I have a 2009 Toyota Yaris with 35,000 miles, and fully up-to-date with all the 5,000-mile usual maintenance checks [no prior problems]. Driving on a hot day from San Francisco to Los Angeles, I hit Bakersfield and the car started to make a high-pitched whining noise, which got louder with the accelerator and softer when I took my foot off the gas. I thought perhaps the car was overheating and let it rest for a while, and checked the coolant [which was at a normal level]. I finished the drive to LA and stopped by the Toyota dealer who said it must have just been the fan given the hot weather. The noise went away overnight, but the next day I was driving around town when it was overcast and cool, and even driving locally, the car made the whining noise intermittently, especially loud at low speeds like coasting in a parking lot, and the noise has been getting louder and sounding more pathological–not like a normal engine or fan noise, but like a truly problematic high-pitched straining sound. Sometimes it comes on when I start the car, sometimes restarting the car makes the noise go away for an hour or two. It sounds almost like an electric razor being whipped around like a numchuck - a hitch pitched whine that is rotating in the engine and speeds up with the accelerator and calms down but doesn’t go away at a stoplight. Perhaps I finally ran over my neighbor’s annoying kitty. But today’s latest Toyota mechanic also couldn’t figure it out because the noise didn’t start when he turned on the car and didn’t restart on his test drive, but only a few hours later after I’d driven the car around town. Any ideas?
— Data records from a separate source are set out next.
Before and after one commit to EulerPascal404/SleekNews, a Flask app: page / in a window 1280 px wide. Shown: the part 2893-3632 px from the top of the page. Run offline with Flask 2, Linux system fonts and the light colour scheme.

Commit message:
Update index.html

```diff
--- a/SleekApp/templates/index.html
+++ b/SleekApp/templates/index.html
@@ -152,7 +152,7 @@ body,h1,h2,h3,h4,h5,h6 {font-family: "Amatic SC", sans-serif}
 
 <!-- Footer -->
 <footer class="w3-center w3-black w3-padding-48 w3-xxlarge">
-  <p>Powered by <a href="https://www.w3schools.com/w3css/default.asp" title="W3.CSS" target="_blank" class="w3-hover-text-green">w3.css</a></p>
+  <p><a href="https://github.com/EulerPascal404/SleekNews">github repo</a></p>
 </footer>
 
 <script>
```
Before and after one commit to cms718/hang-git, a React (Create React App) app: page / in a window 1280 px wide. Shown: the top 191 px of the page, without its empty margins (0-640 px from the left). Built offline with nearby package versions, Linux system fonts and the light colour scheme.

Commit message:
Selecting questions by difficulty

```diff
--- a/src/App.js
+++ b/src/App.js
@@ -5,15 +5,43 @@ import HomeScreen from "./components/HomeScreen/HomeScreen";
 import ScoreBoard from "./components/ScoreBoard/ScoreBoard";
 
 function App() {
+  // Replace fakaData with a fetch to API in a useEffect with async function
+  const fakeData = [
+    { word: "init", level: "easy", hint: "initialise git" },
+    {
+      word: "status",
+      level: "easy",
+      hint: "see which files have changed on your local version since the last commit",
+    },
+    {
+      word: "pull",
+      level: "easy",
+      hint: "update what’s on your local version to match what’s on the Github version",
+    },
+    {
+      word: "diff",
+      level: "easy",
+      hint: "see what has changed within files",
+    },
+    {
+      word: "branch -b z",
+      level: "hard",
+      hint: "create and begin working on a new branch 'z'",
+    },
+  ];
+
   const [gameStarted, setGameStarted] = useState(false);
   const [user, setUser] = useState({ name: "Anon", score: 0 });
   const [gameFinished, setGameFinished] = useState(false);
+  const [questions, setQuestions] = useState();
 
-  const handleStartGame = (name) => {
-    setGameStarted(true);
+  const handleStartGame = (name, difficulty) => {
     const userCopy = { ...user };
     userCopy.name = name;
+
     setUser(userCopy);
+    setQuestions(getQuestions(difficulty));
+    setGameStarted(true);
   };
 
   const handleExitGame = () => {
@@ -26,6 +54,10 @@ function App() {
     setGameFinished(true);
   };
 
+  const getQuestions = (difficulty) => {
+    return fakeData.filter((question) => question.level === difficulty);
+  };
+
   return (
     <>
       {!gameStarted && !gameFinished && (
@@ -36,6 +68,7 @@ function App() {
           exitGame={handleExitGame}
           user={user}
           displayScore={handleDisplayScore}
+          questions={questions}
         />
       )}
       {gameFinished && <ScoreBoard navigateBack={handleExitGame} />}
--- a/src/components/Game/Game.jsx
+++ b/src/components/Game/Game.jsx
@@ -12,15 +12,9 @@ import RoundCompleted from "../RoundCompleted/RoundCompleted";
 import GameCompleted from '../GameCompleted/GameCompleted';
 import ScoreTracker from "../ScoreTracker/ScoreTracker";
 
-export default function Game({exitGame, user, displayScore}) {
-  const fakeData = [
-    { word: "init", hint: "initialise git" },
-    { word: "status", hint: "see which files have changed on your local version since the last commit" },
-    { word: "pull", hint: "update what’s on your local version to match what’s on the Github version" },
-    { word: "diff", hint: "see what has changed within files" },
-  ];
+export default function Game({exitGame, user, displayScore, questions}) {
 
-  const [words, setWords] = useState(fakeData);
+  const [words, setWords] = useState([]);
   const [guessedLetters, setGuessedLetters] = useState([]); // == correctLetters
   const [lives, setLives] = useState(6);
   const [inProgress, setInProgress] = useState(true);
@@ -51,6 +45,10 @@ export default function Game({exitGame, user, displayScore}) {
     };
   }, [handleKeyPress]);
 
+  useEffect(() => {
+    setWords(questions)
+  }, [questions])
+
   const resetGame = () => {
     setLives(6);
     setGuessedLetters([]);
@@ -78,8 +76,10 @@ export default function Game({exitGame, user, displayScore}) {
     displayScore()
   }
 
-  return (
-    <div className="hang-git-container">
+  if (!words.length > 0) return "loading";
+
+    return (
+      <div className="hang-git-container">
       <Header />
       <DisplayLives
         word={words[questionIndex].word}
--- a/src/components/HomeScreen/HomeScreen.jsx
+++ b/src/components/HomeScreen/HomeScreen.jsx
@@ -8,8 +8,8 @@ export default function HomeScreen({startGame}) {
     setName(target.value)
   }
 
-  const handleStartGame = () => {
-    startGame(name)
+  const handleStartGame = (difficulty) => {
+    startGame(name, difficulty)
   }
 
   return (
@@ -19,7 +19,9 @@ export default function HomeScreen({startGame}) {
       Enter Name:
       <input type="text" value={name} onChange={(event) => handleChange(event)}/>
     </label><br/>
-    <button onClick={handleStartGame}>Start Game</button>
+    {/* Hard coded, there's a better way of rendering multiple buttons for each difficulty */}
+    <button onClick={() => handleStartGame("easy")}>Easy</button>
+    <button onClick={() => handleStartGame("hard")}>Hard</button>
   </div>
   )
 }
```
See if your mechanic would be willing to take a look while it is happening, so when it starts, stop on by the shop. It will probably get worse, but it would be better to find the source of the problem than waiting till it breaks and risk being stranded.
Does Any Vibration Accompany The Noise ?
I see, according to Toyota, that some 2007 - 2009 Yaris vehicles make an “abnormal noise and vibration,” have had separation of the rubber insulator in the left engine mount. The fix is to replace the left mounting insulator.
Anyhow, inspect or have the mount (It bolts to the top of transmission case.) inspected for separation. Toyota issued a bulletin to their technicians, covering this matter.
Deterioration of that rubber would allow normal engine/transmission vibration (and noise from metal-to-metal contact) to be telegraphed directly to the car’s body.
It could be something as cheap as a glazed serpentine belt. since it changes with engine speed. Pour a little water on the belt and rev the engine and see if the noise is gone. Replace the belt. Don’t use belt dressing. It attracts dirt and causes the belt to wear even more.
I suppose that it is possible that a diode is going out in the alternator, although usually the noise is constant. However, it is possible that as the alternator warms up, the temperature of the diode increases and causes the whine.